I did not join in. In fact I was quite envious of Rodney, as Sally Curzon was my dream girl, and Piers Courage my idol. The fact that I had never met either of them was immaterial. As it turned out, I never got to meet Piers, but became a good friend of his widow once she married John Aspinall. Piers Courage, an Old Etonian with aristocratic connections and Swinging London lifestyle, was the first man to drive for Frank Williams in Formula One racing. He was on the verge of becoming a superstar racer when he was killed at the Dutch Grand Prix of 1970. His wife Sally was present. He was 28 years old and the father of two boys. The winner of the race, Austrian Jochen Rindt, broke down in tears at the solemn podium ceremony at the track, and Piers's premature death has remained with us, his fans, ever since.
Thirty-three years later, a wonderfully nostalgic and beautifully written glossy book has been published under the title Piers Courage, Last of the Gentlemen Racers. The author is Adam Cooper, a motor sport journalist of impeccable credentials, with a forward by Sir Frank Williams. I cannot say enough without sounding like a flack. It brought back so many painful memories, but also of those wonderful times when racers were not robots, inferior cars could make their way to the front of the grid through the skill and daring of their drivers, and when one wrong move usually ended in horrible, fiery death.
This not being an obituary column, I will not list the countless brave men who died practising their death-defying sport. Just those I was friendly with, starting with Wolfgang von Trips, the handsome German count who was killed in Monza in 1961 while leading the Formula One championship; the Marquis Alfonso de Portago, the Spanish aristo who also was a bob-sleigher and a world-class rider, killed in the last Mille Miglia in 1957. And, of course, my good friend Graham Hill, who went down in his plane after his retirement from racing. Jo Bonnier, heir to a great Swedish publishing fortune, died in Le Mans just as he was seriously contemplating retirement – he had threatened it time and again – and last but not least Jochen Rindt, who was crowned world champion posthumously the very same year of Piers's death.
The book poignantly recalls when Sally Courage went to stay with the Rindts in Switzerland after the Dutch disaster – the beautiful Nina Rindt and Sally were very close – says goodbye to Jochen, and suddenly is filled with foreboding, thinking she will never see Jochen again. (She saw his remains.)
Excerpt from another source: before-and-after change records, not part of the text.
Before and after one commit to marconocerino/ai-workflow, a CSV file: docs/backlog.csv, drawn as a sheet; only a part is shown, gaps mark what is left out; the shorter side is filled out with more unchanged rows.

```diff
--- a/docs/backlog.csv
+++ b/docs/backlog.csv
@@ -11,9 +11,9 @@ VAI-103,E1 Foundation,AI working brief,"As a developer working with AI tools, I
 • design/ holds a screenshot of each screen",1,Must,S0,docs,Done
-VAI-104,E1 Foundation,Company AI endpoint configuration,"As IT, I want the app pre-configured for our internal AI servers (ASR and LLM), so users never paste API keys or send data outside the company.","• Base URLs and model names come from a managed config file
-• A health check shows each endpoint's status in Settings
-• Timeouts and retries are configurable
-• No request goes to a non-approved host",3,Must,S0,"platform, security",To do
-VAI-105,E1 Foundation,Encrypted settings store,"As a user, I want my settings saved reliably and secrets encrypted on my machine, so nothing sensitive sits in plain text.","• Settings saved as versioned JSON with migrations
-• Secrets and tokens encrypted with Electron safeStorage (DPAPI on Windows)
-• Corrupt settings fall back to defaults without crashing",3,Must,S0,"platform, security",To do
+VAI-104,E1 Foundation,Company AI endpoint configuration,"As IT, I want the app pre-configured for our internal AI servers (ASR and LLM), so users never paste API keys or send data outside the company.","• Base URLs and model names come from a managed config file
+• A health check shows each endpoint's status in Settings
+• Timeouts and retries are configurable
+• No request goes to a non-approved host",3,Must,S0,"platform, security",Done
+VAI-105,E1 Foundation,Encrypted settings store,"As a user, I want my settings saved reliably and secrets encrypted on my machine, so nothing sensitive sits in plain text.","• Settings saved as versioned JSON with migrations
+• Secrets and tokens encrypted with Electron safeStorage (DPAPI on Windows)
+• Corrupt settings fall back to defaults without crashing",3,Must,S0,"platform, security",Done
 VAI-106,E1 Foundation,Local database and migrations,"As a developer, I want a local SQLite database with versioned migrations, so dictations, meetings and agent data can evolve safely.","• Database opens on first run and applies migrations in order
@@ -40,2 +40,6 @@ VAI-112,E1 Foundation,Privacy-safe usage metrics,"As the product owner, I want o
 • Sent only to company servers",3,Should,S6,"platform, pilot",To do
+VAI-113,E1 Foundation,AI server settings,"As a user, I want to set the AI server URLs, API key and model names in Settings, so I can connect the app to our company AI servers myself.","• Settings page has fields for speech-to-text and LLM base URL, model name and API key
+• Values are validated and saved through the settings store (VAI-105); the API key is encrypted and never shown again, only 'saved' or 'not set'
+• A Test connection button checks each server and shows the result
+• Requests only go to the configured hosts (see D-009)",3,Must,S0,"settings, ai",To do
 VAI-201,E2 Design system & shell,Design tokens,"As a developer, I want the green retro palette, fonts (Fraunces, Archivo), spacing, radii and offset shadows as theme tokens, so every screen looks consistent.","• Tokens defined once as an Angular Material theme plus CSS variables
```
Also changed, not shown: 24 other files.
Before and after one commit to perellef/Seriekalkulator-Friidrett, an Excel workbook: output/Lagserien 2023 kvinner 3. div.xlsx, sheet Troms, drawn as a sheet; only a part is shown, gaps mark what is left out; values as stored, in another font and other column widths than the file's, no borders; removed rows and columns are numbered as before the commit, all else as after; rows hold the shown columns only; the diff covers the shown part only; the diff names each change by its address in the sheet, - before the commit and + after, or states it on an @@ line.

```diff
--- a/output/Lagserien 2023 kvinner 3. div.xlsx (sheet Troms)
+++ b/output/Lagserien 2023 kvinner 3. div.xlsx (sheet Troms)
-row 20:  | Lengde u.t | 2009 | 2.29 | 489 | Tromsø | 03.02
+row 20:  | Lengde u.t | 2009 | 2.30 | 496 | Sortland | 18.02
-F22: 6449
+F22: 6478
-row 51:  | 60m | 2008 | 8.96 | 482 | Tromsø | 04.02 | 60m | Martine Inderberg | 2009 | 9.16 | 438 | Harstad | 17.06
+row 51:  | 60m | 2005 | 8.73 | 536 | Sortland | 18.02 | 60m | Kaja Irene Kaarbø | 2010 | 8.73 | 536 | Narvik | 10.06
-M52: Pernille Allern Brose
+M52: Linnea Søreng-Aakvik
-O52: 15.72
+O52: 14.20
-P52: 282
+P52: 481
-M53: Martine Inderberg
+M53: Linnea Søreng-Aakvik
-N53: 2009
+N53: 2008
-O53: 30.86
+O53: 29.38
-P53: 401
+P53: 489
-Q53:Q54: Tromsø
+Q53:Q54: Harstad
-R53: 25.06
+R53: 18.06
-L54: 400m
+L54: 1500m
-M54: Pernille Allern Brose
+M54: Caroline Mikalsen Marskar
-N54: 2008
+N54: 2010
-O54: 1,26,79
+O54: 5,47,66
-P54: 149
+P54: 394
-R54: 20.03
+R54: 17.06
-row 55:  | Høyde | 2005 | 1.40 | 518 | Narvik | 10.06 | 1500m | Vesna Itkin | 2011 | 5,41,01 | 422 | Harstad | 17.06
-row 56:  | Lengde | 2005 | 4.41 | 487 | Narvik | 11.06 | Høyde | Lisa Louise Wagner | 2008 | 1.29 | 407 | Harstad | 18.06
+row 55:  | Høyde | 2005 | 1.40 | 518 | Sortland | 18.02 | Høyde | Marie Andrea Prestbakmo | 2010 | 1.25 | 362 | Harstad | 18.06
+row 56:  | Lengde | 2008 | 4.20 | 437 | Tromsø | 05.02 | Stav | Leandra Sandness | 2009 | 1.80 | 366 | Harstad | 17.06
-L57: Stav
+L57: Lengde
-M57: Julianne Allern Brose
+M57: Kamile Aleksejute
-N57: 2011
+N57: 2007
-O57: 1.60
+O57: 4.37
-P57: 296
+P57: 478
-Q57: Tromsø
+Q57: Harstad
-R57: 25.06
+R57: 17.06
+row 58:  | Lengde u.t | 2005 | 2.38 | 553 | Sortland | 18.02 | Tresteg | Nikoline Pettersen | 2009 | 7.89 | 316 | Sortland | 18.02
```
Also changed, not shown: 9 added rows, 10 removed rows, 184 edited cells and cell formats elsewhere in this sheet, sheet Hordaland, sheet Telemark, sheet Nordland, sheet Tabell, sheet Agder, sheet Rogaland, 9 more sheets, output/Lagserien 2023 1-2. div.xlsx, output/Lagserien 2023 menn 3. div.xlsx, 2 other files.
Jackie Stewart, a three-times world champion, was the moving force behind today's safety measures. Jackie was so shocked at the death of his teammate, Fran’ois Severt, my ex-wife's betrothed at the time of his death, that he decided enough was enough. Jackie, the Rindts, Bonnier and various others in the motor industry all lived within walking distance of each other above Lake Geneva, which is where I came in. I remember them all with great affection and respect, Sir Jackie being the only survivor.
Great personal courage tinged with tragedy continued to play a role in Piers's and Sally's family. She married John Aspinall, had a son, Bassa, and her two boys, Amos and Jason, were lucky to get a stepfather such as Aspers. Amos, a conservationist, lives in Africa transporting apes and other endangered species away from the wars that have engulfed that tragic continent. He has flirted with death time and again, but one would never know it from meeting him. Jason, who was three when his father died, tried his hand at motor racing, had a couple of very competent seasons in Formula Ford, but, racing being what it is today, he had to give it up in order to earn a living.
In October 1995, driving his bike at 35 mph going west on the Cromwell Road, some foreigner made an illegal turn in front of him to go south. Jason was terribly injured and has been in a wheelchair ever since. Like everyone else in his family, he has been a model of good cheer and, however corny, courage.
Piers was a charming man, full of laughter and talent. He really was the last gentleman racer. His children are true inheritors of his charm and personal courage. Ditto his wonderful wife Sally. Someone should make a film of this book.